Will Europe’s key climate tool become a fossil fuel subsidy scheme?

NGOs are calling for governments to live up to their promises to end fossil fuel subsidies, picture from a meeting in Rome. Photo: Legambiente

This week, the UN climate talks continue in Bonn on how to implement the landmark Paris climate change Agreement. At the same time in Brussels, the EU’s Emissions Trading System (EU ETS) revision is drawing to an end. The biggest carbon market in the world, the EU ETS should lead by example, promoting a just transition towards a low-carbon future. Instead, it risks becoming a coal investment tool that locks in unsustainable energy infrastructure and prevents us from reaching the Paris goals.

On Wednesday, representatives of the European Parliament, the EU Member States and the EU Commission will meet for the sixth (and last?) time with the aim to strike a deal on the reform of the EU’s carbon market for the 2021-2030 period.

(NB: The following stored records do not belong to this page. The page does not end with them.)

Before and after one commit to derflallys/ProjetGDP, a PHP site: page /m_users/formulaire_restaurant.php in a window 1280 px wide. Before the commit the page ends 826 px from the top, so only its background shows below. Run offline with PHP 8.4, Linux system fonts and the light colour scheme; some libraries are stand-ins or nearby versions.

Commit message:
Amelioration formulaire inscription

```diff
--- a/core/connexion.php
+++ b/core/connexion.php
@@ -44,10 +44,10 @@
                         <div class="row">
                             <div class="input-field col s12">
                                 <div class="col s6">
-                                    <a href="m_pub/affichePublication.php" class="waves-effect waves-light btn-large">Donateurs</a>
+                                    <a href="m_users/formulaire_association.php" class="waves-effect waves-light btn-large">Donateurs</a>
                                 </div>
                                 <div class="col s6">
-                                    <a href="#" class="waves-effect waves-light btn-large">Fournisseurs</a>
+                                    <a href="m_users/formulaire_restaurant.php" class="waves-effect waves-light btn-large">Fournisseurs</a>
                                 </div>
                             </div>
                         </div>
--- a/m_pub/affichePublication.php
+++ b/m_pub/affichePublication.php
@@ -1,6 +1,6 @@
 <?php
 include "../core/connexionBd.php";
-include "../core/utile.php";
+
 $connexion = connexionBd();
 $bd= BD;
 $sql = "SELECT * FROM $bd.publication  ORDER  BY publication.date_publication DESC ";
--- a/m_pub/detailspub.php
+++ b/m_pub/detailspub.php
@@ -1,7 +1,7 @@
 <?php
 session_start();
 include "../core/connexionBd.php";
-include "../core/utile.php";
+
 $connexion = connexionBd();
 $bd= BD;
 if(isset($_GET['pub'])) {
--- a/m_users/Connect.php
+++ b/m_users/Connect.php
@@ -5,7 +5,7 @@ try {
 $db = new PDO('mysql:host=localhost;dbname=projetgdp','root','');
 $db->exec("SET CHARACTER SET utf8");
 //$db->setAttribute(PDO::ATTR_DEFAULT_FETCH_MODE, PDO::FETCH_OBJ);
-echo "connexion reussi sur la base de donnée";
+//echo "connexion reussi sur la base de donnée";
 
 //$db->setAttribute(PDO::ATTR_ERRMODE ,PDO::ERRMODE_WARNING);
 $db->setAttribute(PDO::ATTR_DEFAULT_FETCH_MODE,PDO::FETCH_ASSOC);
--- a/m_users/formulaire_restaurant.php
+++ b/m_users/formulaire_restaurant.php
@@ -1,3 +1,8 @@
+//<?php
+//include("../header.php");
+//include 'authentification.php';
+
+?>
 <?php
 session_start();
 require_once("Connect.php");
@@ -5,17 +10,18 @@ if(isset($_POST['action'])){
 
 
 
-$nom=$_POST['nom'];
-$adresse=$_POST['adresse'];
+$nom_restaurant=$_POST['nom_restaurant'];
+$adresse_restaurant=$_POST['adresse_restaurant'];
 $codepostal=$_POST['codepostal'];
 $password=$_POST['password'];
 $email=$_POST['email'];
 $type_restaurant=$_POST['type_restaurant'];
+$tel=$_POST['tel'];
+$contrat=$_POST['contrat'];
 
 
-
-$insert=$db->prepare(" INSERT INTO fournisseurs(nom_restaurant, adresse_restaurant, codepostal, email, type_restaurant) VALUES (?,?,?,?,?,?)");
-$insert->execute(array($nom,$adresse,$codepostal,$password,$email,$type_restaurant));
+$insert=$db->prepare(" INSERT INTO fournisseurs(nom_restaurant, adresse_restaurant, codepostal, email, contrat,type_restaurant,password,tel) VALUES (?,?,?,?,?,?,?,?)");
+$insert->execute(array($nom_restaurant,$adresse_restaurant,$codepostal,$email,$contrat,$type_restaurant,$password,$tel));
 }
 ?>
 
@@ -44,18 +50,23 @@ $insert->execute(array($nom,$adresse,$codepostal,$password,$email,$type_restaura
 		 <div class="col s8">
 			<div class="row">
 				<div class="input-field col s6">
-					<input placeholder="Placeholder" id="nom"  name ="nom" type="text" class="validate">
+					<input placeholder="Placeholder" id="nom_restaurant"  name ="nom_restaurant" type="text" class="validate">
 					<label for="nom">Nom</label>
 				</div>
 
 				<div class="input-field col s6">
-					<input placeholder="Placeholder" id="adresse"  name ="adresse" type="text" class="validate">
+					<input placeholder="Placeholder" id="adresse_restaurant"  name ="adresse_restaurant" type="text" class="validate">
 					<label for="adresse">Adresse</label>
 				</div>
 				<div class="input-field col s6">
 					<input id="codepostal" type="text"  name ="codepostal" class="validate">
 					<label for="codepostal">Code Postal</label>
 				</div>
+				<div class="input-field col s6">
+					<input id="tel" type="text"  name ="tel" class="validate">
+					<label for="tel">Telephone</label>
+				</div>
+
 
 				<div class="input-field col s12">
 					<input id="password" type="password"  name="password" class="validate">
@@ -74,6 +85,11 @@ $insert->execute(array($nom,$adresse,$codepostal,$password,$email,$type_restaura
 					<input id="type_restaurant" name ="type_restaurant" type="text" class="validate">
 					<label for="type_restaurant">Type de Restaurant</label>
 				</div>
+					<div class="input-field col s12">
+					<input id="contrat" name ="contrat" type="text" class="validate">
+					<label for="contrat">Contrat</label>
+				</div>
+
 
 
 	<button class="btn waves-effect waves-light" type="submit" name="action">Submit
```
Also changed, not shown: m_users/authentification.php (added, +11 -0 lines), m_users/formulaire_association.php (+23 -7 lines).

The last remaining open issue is by how much and under what conditions the lower income countries -often reliant on coal- can use the EU ETS to support their energy providers.   

Currently, under the Article10c, countries like Poland can issue free pollution permits to their energy providers, on the condition that they invest the equivalent amount of money in diversifying and modernising their energy production. However, 90% of these investments have gone or are expected to go to support existing fossil fuel infrastructure. This derogation of the rules was supposed to be temporary until 2019, but has been extended by another 10 years in the current proposal.

Furthermore, a Modernisation Fund will be set up to channel funds to lower income countries for a similar purpose, to help them transition towards more sustainable energy systems.

EU lawmakers want to prevent ETS coal subsidies

The European Parliament has introduced a pollution limit on the plants that can benefit from these measures. The so called emissions performance standard would effectively exclude any investments in coal.

The Parliament’s call was echoed by the governments of Denmark, France, Germany, Luxembourg, Netherlands, Sweden and United Kingdom who recently wrote to the Estonian presidency, urging the other EU Member States to ensure that the Modernisation Fund would not be used to support any solid fossil fuel based energy generation – such as coal.

A recent report by CAN-Europe and Overseas Development Institute found that in spite of pledges to phase out fossil fuel subsidies by 2020, 11 European governments and the EU spent a whopping 112 billion euros of taxpayer money per year in oil, gas and coal projects in Europe between 2014-2016.

Depending on the final outcome of the current talks, the over generous free allocation and the provisions allowing lower income member states to support coal could make the EU ETS a massive fossil fuel subsidy scheme with an estimated 160 billion euros (assuming an average price of 20 euros per tonne) to be potentially channeled towards the biggest polluters between 2021-2030.

The subsidies come in different forms, but they all share the sinister side effects: They drive dangerous climate change, fuel the air pollution crisis and contamination of our land. They make the urgently needed energy transition more expensive and distort markets, leading to an unfair competition between fossil fuels and renewable, sustainable energy sources.

As the rules to put the Paris Agreement into action are being fleshed out, it is time for European governments to walk the talk and stop subsidising a climate and environment disaster. A place to start: fix the rules of the EU ETS so that it doesn’t become another fossil fuel subsidy but instead drives the low-carbon transition of Europe’s energy and industry sectors.

Kaisa Amaral